Version difference data:
● ● ●
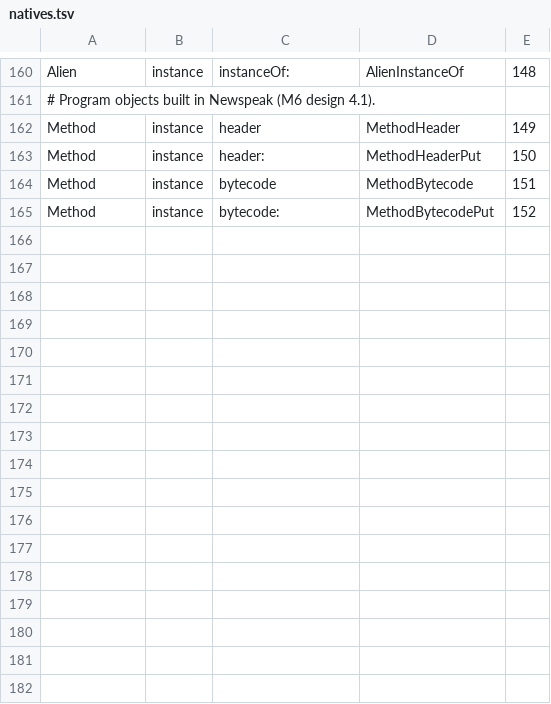
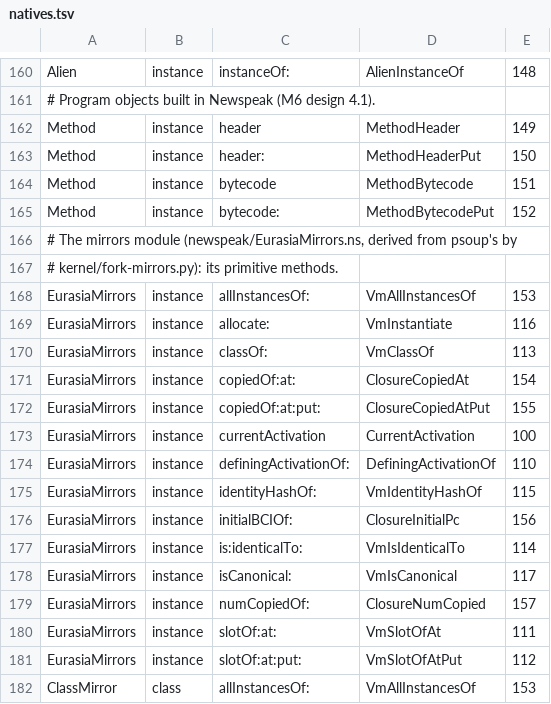
Before and after one commit to newspeaklanguage/eurasia, a TSV file: kernel/natives.tsv, drawn as a sheet; only a part is shown, gaps mark what is left out; the diff names each change by its address in the sheet, - before the commit and + after, or states it on an @@ line.

```diff
--- a/kernel/natives.tsv
+++ b/kernel/natives.tsv
+row 166: # The mirrors module (newspeak/EurasiaMirrors.ns, derived from psoup's by
+row 167: # kernel/fork-mirrors.py): its primitive methods.
+row 168: EurasiaMirrors | instance | allInstancesOf: | VmAllInstancesOf | 153
+row 169: EurasiaMirrors | instance | allocate: | VmInstantiate | 116
+row 170: EurasiaMirrors | instance | classOf: | VmClassOf | 113
+row 171: EurasiaMirrors | instance | copiedOf:at: | ClosureCopiedAt | 154
+row 172: EurasiaMirrors | instance | copiedOf:at:put: | ClosureCopiedAtPut | 155
+row 173: EurasiaMirrors | instance | currentActivation | CurrentActivation | 100
+row 174: EurasiaMirrors | instance | definingActivationOf: | DefiningActivationOf | 110
+row 175: EurasiaMirrors | instance | identityHashOf: | VmIdentityHashOf | 115
+row 176: EurasiaMirrors | instance | initialBCIOf: | ClosureInitialPc | 156
+row 177: EurasiaMirrors | instance | is:identicalTo: | VmIsIdenticalTo | 114
+row 178: EurasiaMirrors | instance | isCanonical: | VmIsCanonical | 117
+row 179: EurasiaMirrors | instance | numCopiedOf: | ClosureNumCopied | 157
+row 180: EurasiaMirrors | instance | slotOf:at: | VmSlotOfAt | 111
+row 181: EurasiaMirrors | instance | slotOf:at:put: | VmSlotOfAtPut | 112
+row 182: ClassMirror | class | allInstancesOf: | VmAllInstancesOf | 153
```
Also changed, not shown: 9 other files.
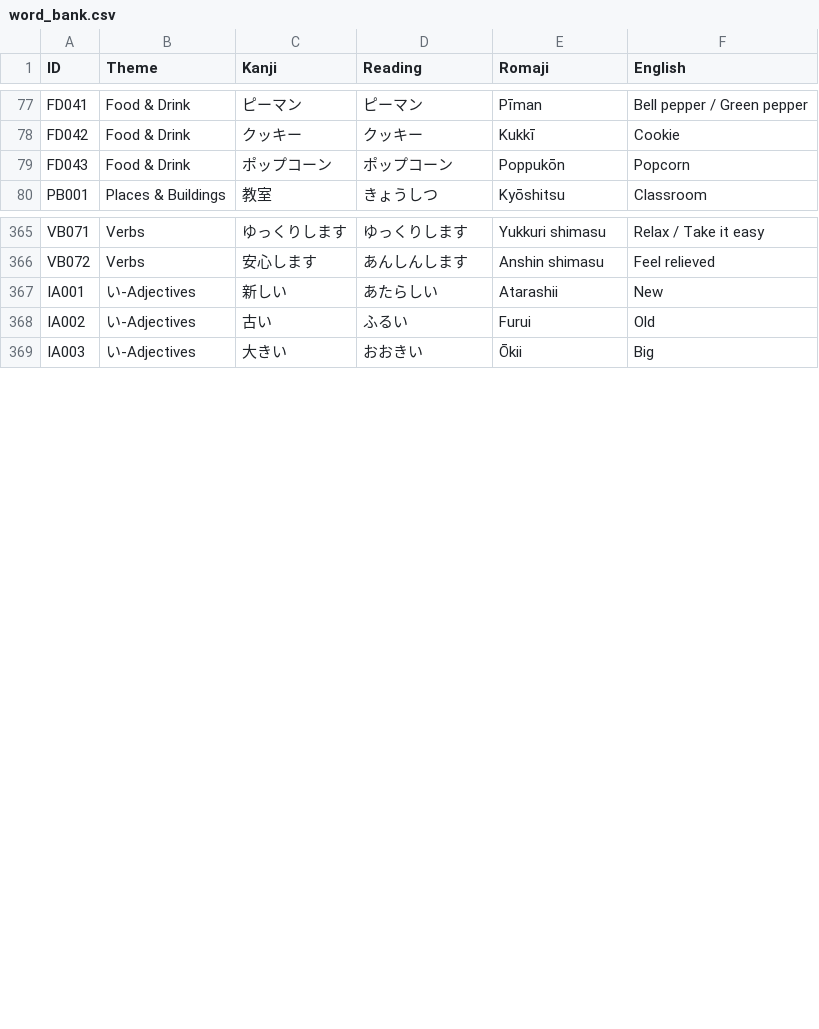
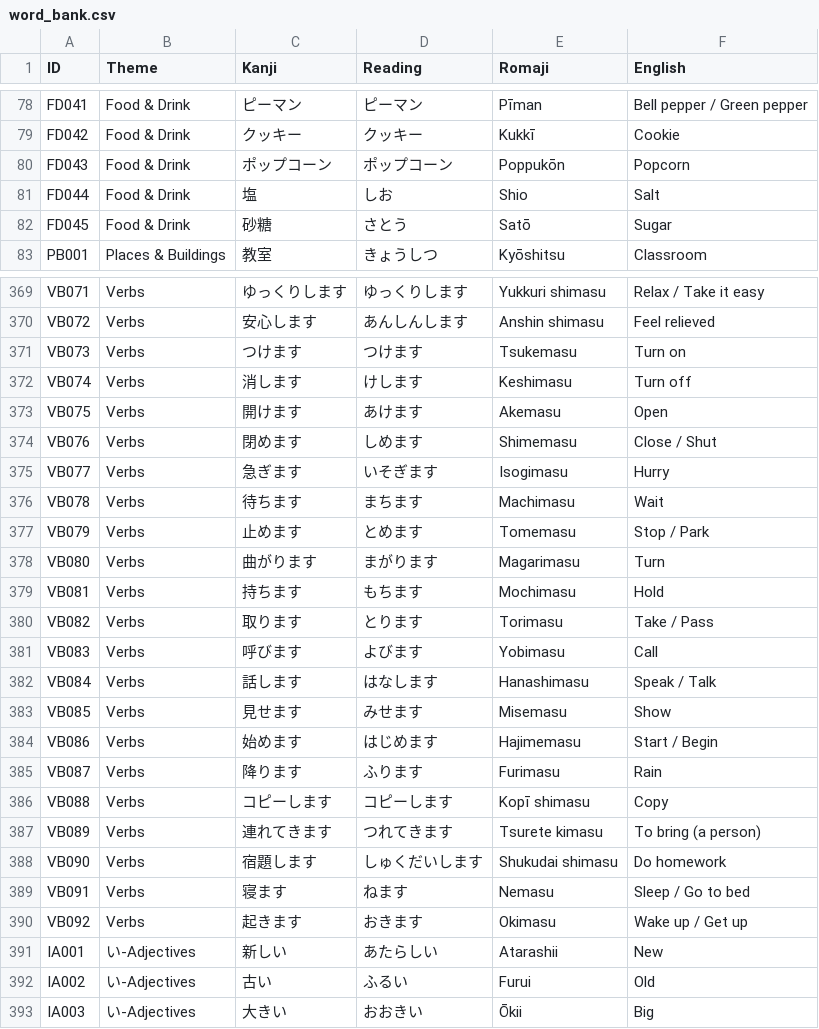
Before and after one commit to TheBreakingPanda/jlpt_srs_cli, a CSV file: data/word_bank.csv, drawn as a sheet; only a part is shown, gaps mark what is left out; the diff covers the shown part only.

Commit message:
Added quiz.py to implement the quiz functionality for the JLPT SRS CLI application. Updated cli.py to include commands for starting a quiz and reviewing words. Modified review.py to enhance the review process and ensure better user experience. Updated word_bank.csv with new vocabulary entries for testing purposes. Added test cases in test_review.py to validate the new review features.

```diff
--- a/data/word_bank.csv
+++ b/data/word_bank.csv
@@ -79,2 +80,4 @@ FD042,Food & Drink,クッキー,クッキー,Kukkī,Cookie
 FD043,Food & Drink,ポップコーン,ポップコーン,Poppukōn,Popcorn
+FD044,Food & Drink,塩,しお,Shio,Salt
+FD045,Food & Drink,砂糖,さとう,Satō,Sugar
 PB001,Places & Buildings,教室,きょうしつ,Kyōshitsu,Classroom
@@ -366,2 +370,22 @@ VB071,Verbs,ゆっくりします,ゆっくりします,Yukkuri shimasu,Relax /
 VB072,Verbs,安心します,あんしんします,Anshin shimasu,Feel relieved
+VB073,Verbs,つけます,つけます,Tsukemasu,Turn on
+VB074,Verbs,消します,けします,Keshimasu,Turn off
+VB075,Verbs,開けます,あけます,Akemasu,Open
+VB076,Verbs,閉めます,しめます,Shimemasu,Close / Shut
+VB077,Verbs,急ぎます,いそぎます,Isogimasu,Hurry
+VB078,Verbs,待ちます,まちます,Machimasu,Wait
+VB079,Verbs,止めます,とめます,Tomemasu,Stop / Park
+VB080,Verbs,曲がります,まがります,Magarimasu,Turn
+VB081,Verbs,持ちます,もちます,Mochimasu,Hold
+VB082,Verbs,取ります,とります,Torimasu,Take / Pass
+VB083,Verbs,呼びます,よびます,Yobimasu,Call
+VB084,Verbs,話します,はなします,Hanashimasu,Speak / Talk
+VB085,Verbs,見せます,みせます,Misemasu,Show
+VB086,Verbs,始めます,はじめます,Hajimemasu,Start / Begin
+VB087,Verbs,降ります,ふります,Furimasu,Rain
+VB088,Verbs,コピーします,コピーします,Kopī shimasu,Copy
+VB089,Verbs,連れてきます,つれてきます,Tsurete kimasu,To bring (a person)
+VB090,Verbs,宿題します,しゅくだいします,Shukudai shimasu,Do homework
+VB091,Verbs,寝ます,ねます,Nemasu,Sleep / Go to bed
+VB092,Verbs,起きます,おきます,Okimasu,Wake up / Get up
 IA001,い-Adjectives,新しい,あたらしい,Atarashii,New
```
Also changed, not shown: 2 added rows and 1 edited cell elsewhere in this file, 4 other files.
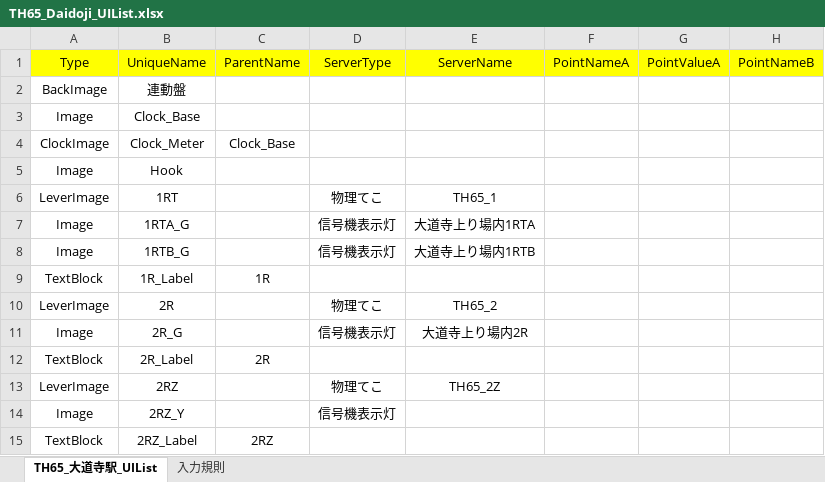
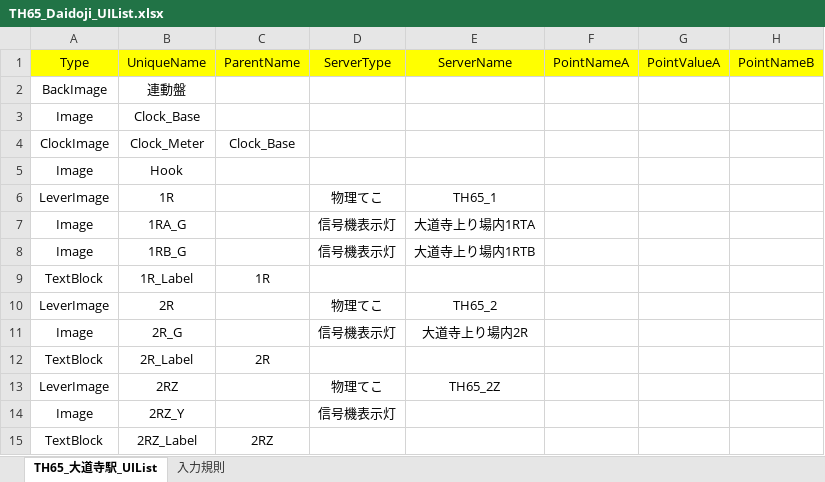
Before and after one commit to daidoji-traincrew-office/TatehamaInterlockingConsole, an Excel workbook: exe/TSV/Excel/TH65_Daidoji_UIList.xlsx, sheet TH65_大道寺駅_UIList, drawn as a sheet; only a part is shown; values as stored, in another font and other column widths than the file's, no borders; charts and pictures not drawn; the diff names each change by its address in the sheet, - before the commit and + after, or states it on an @@ line.

```diff
--- a/exe/TSV/Excel/TH65_Daidoji_UIList.xlsx (sheet TH65_大道寺駅_UIList)
+++ b/exe/TSV/Excel/TH65_Daidoji_UIList.xlsx (sheet TH65_大道寺駅_UIList)
-B6 (UniqueName): 1RT
+B6 (UniqueName): 1R
-B7 (UniqueName): 1RTA_G
+B7 (UniqueName): 1RA_G
-B8 (UniqueName): 1RTB_G
+B8 (UniqueName): 1RB_G
```
Also changed, not shown: 1 other file.
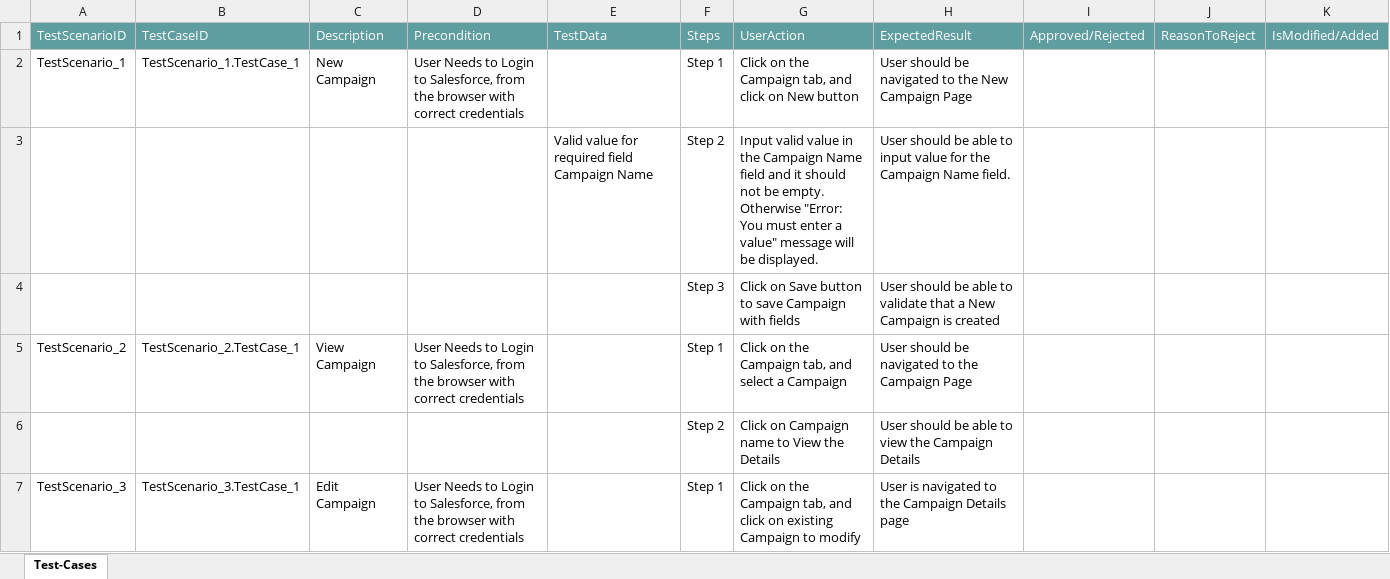
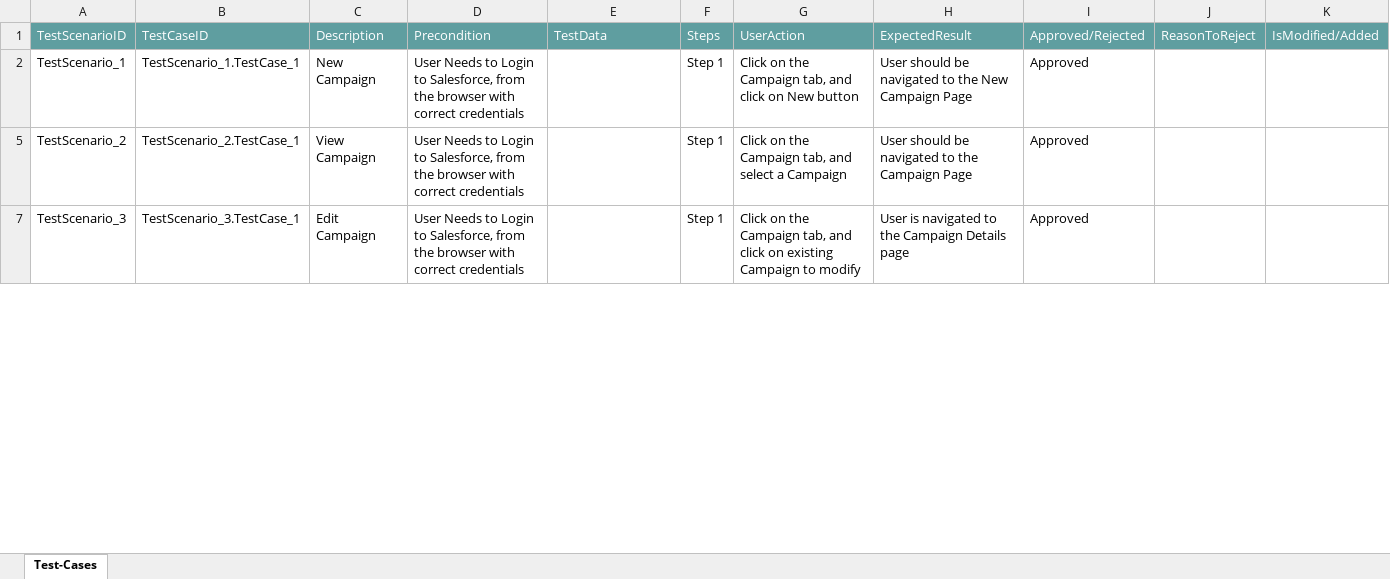
Before and after one commit to ShaikMohamedIrfan/SalesforceNewR7Project, an Excel workbook: PackagesuiteCampaign.xlsx, sheet Test-Cases, drawn as a sheet; only a part is shown; values as stored, in another font and other column widths than the file's, no borders; table styles not drawn; the diff covers the shown part only; the diff names each change by its address in the sheet, - before the commit and + after, or states it on an @@ line.

Commit message:
Add files via upload

```diff
--- a/PackagesuiteCampaign.xlsx (sheet Test-Cases)
+++ b/PackagesuiteCampaign.xlsx (sheet Test-Cases)
-I2: (empty)
+I2: Approved
@@ row 3 hidden:  |  |  |  | Valid value for required field Campaign Name | Step 2 | Input valid value in the Campaign Name field and it should not be empty. Otherwise "Error: You must enter a value" message will be displayed. | User should be able to input value for the Campaign Name field. @@
@@ row 4 hidden:  |  |  |  |  | Step 3 | Click on Save button to save Campaign with fields | User should be able to validate that a New Campaign is created @@
-I5: (empty)
+I5: Approved
@@ row 6 hidden:  |  |  |  |  | Step 2 | Click on Campaign name to View the Details | User should be able to view the Campaign Details @@
-I7: (empty)
+I7: Approved
```
Also changed, not shown: 4 hidden or unhidden rows and 1 edited cell elsewhere in this sheet.
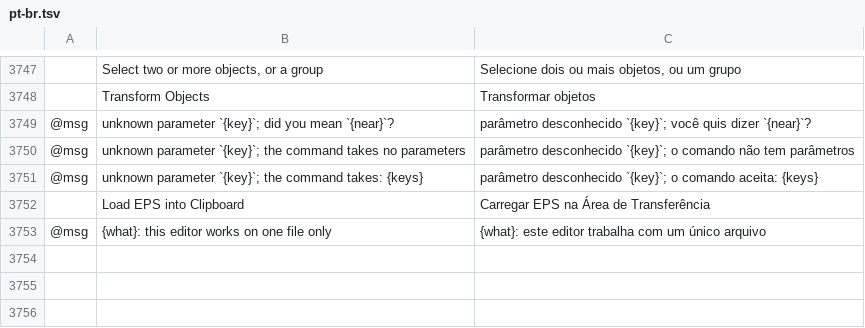
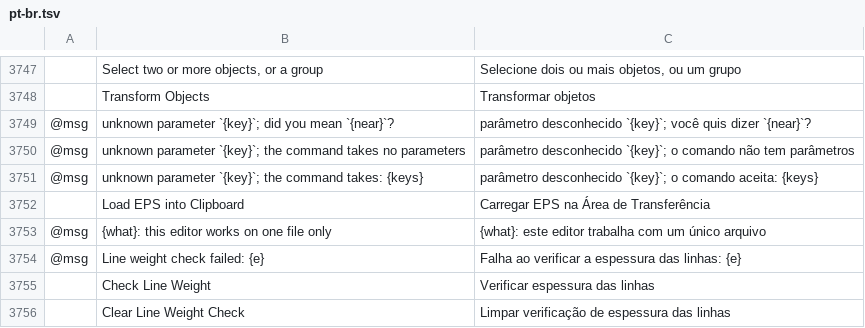
Before and after one commit to fastmikey99/vectorcraft, a TSV file: crates/ui-egui/src/i18n/pt-br.tsv, drawn as a sheet; only a part is shown, gaps mark what is left out; the diff names each change by its address in the sheet, - before the commit and + after, or states it on an @@ line.

```diff
--- a/crates/ui-egui/src/i18n/pt-br.tsv
+++ b/crates/ui-egui/src/i18n/pt-br.tsv
+row 3754: @msg | Line weight check failed: {e} | Falha ao verificar a espessura das linhas: {e}
+row 3755:  | Check Line Weight | Verificar espessura das linhas
+row 3756:  | Clear Line Weight Check | Limpar verificação de espessura das linhas
```
Also changed, not shown: crates/ui-egui/src/i18n/fr.tsv, crates/ui-egui/src/i18n/hu.tsv, 18 other files.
● ● ●
Scan the records above for lines with the word "UniqueName", then say how many there are, giving the number alone.

6